DJ Manny – ‘Signals In My Head’
(Planet Mu)

DJ Manny’s been a household name of the American footwork scene since his debut EP Kush On Deck (2010), attending parties as a kid, later organising events himself, collaborating with Rashad and Spinn and keeping the spirit of the Chicago scene alive even after he’d moved to Brooklyn. Perhaps due to his decision to remain low key until he fully bloomed, his music never got the full consideration it deserved. 11 years later, we’re here with his new album Signals In My Head, bigger in scope and more varied in its content than all his previous releases, with a potential to address various global audiences, even those unfamiliar with footwork and its origins. Described as a pioneering effort in footwork and a kind of love letter to the world, the record sees DJ Manny take a road less traveled by other contemporaries, blending the long tradition of R&B love songs and syncopated footwork, juke, house, techno and d&b breaks. Without ever getting overly sentimental, he brings forth some of the most lustful lovers’ anthems in the genre, such as ‘Never Was Ah Hoe’, ‘U Want IT’ and ‘Signals In My Head’. But there’s also plenty of dancefloor smashers like ‘All I Need’, ‘Wants My Body (ft. DJ Chap)’ and ‘Havin' Fun (ft. DJ Phil)’, radiant footwork beauts, for example ‘Smoke 'n' Fade Away’ and ‘At First Site’, dreamy house jams (‘You All I Need’) and other earworms. The album builds on the lineage of producers, such as Frankie Knuckles and Jamie Principle, who knew exactly how to translate that longing into tender dance music. There aren’t many genuinely romantic electronic records coming out these days – it’s hard not being cheesy or cringeful – but as a wholesome expression of love both for music and the people that make our lives worth living, Signals In My Head delivers 100%.
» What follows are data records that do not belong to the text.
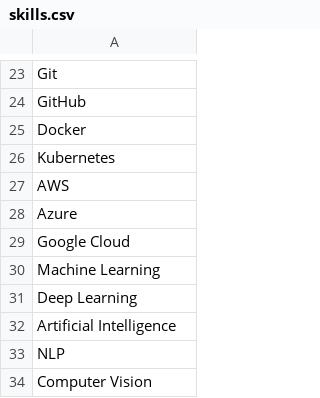
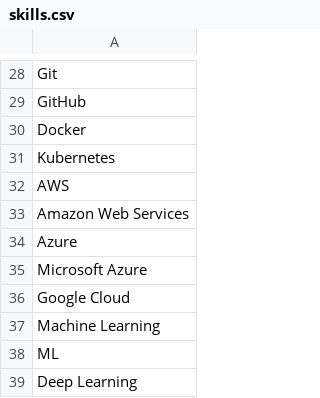
Before and after one commit to Pragya17pathak/AI-Powered-Resume, a CSV file: dataset/skills.csv, drawn as a sheet; only a part is shown, gaps mark what is left out; the shorter side is filled out with more unchanged rows; the diff covers the shown part only; the diff names each change by its address in the sheet, - before the commit and + after, or states it on an @@ line.

```diff
--- a/dataset/skills.csv
+++ b/dataset/skills.csv
+row 33: Amazon Web Services
+row 35: Microsoft Azure
+row 38: ML
```
Also changed, not shown: 84 added rows and 4 edited cells elsewhere in this file.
DJ Pitch – ‘It's Not What You Said It's Because You Spoke’
(Edited Arts)

Apart from putting out some conspicuous edits, a split single with Architect and two EPs as DJ P, the London producer Robert Venning’s been busy running his labels All Centre and TT (fka Tobago Tracks) and championing experimental/leftfield club creativity from around the globe. It seems he’s always preferred to stay in the background, focusing on music instead of self-promotion. Unsurprisingly, his debut album for Edited Arts came out at the beginning of July without any big press releases, almost slipping under our radar. But believe me when I say this one’s a real treat. It's Not What You Said It's Because You Spoke comes with an accompanying poem with the final verses, “A quiet breath/ We are resigned/ We remain hopeful”, which epitomises the overall atmosphere of the record. The songs unfold almost like stanzas of a long poem, transitioning seamlessly into one another. His musical language is built from scraps of bass, dancehall, electronica, grime, downtempo and different strains of emo music, resulting in a singular aesthetic that masterfully blends 90s IDM sentimentality, high-def sound design, blurry vaporwave sonics and post-club abstractions. I love the silky synths and downpitched vocals of the slow burner ‘It’s Because You Spoke’ as much as I love the steel drum clang, lovely synthworks and hypnotic bleeps of opener ‘I Used To’. Though it’s hard to choose a favourite – the album really works as a unit – I’d probably pick ‘I’m Not The Person’, featuring a pitched sample of David Bryne, as part of my morning routine tracklist. The whole album functions like a tranquilizer “for a world that is ending”, and if that’s what’s been keeping you up late at night in the past months, it’ll definitely resonate with you. A lovely example of modern-day electronic fusionism—don’t miss out on this one.